This month marks the fiftieth anniversary of the Robbins report, or the 1963 Report of the Committee on Higher Education as it’s never called, and we’ll be marking it with a one-day conference at the Institute on 24 October. It’s an anniversary worth celebrating.
From today’s vantage point, we can see Robbins as an early indicator that higher education was moving from the periphery towards the centre of British national life –changing from picturesque adjunct to essential component. UK university student numbers had grown from 20,000 at the start of the last century to 118,000 when Robbins reported – roughly the combined student populations of Manchester and Leeds today.
The 1963 report marked a wider modernisation, one of a number of developments signalling a break with the immediate post-war years. Philip Larkin, Hull University’s Librarian at the time, later summed it up: “So life was never better than / In nineteen sixty-three / (Though just too late for me) / Between the end of the Chatterley ban / And the Beatles’ first LP” – though perhaps he wasn’t thinking primarily of the Robbins report.

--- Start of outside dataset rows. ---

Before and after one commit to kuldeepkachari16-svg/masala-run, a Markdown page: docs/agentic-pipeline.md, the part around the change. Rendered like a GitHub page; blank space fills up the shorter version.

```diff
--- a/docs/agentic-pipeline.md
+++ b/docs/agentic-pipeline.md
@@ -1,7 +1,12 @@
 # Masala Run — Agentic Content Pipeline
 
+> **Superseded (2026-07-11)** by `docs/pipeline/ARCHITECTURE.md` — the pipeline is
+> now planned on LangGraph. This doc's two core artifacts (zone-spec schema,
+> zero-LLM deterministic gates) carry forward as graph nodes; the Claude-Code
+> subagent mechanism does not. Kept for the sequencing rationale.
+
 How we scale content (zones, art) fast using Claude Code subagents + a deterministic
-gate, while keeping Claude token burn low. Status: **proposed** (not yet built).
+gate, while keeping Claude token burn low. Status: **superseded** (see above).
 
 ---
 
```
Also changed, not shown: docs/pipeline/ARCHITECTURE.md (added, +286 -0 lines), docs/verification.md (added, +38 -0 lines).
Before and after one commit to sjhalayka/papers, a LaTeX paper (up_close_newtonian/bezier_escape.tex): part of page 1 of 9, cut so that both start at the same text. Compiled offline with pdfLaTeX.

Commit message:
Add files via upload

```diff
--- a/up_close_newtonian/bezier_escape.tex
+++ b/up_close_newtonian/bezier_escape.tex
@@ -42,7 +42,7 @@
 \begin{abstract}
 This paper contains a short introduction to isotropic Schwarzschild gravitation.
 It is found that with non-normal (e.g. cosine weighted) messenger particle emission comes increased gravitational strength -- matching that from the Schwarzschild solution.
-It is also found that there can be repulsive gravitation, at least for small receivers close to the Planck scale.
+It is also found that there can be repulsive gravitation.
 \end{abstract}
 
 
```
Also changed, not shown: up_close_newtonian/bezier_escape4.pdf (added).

Although the decisions about founding the 1960s new universities had been made well before Robbins was published (the first, Sussex, opened for business in 1961), it is significant that they are so often associated with the report. Like the report itself, they marked new ways of thinking about higher education, both in curricular terms (Asa Briggs’s “new map of learning” at Sussex), in physical terms (leading architects designing bold new campuses), and in terms of the modestly enlarged entries to higher education that followed their establishment, shortly to be followed by the creation of the polytechnics. Suddenly, higher education looked and felt different.
Parallel modernising changes were taking place in the schools system, overseen by two outstanding ministers: Edward Boyle, the Conservative Minister of Education from 1962-64, and Anthony Crosland, the Labour Secretary of State from 1965-67. As Maurice Kogan notes in his book about the two men, The Politics of Education (1971), they directed the transition from “the assumptions of pre-war education psychology [to those of] the post-war radical sociologists about the extent to which ability could be reliably predicted”. Crosland’s Circular 10/65, which “requested” (not a word now much favoured by Secretaries of State) local education authorities to prepare plans to abolish selection in secondary education was a result. The Robbins-validated expansion of higher education was another response to this dawning realisation (to quote Kogan again) “that access to the more favoured forms of education was differentiated according to social class” – not to ability.
Robbins cleared the way intellectually for the expansion of higher education by driving a stake through the heart of the “more means worse” argument – though, like one of the undead in a cheap horror movie, it nevertheless emerges regularly from its grave. What Robbins’s research showed about what he called “the so-called pool of ability” was that entry to university largely depended not on innate ability, but on your father’s occupation: 45% of children whose father was in a “higher professional” occupation went into full-time higher education, compared with about 2% from families where the father was a manual worker. It was your dad’s job, not how bright you were, that determined whether or not you’d go to university.
The higher education system that we see in Britain today would amaze Robbins in terms of its scale and scope. But its foundations were laid by the work of his committee, and others pressing for social and educational change in the early 1960s. We should use this anniversary to honour their work.
This post is based on a previously published article in the Times Higher Education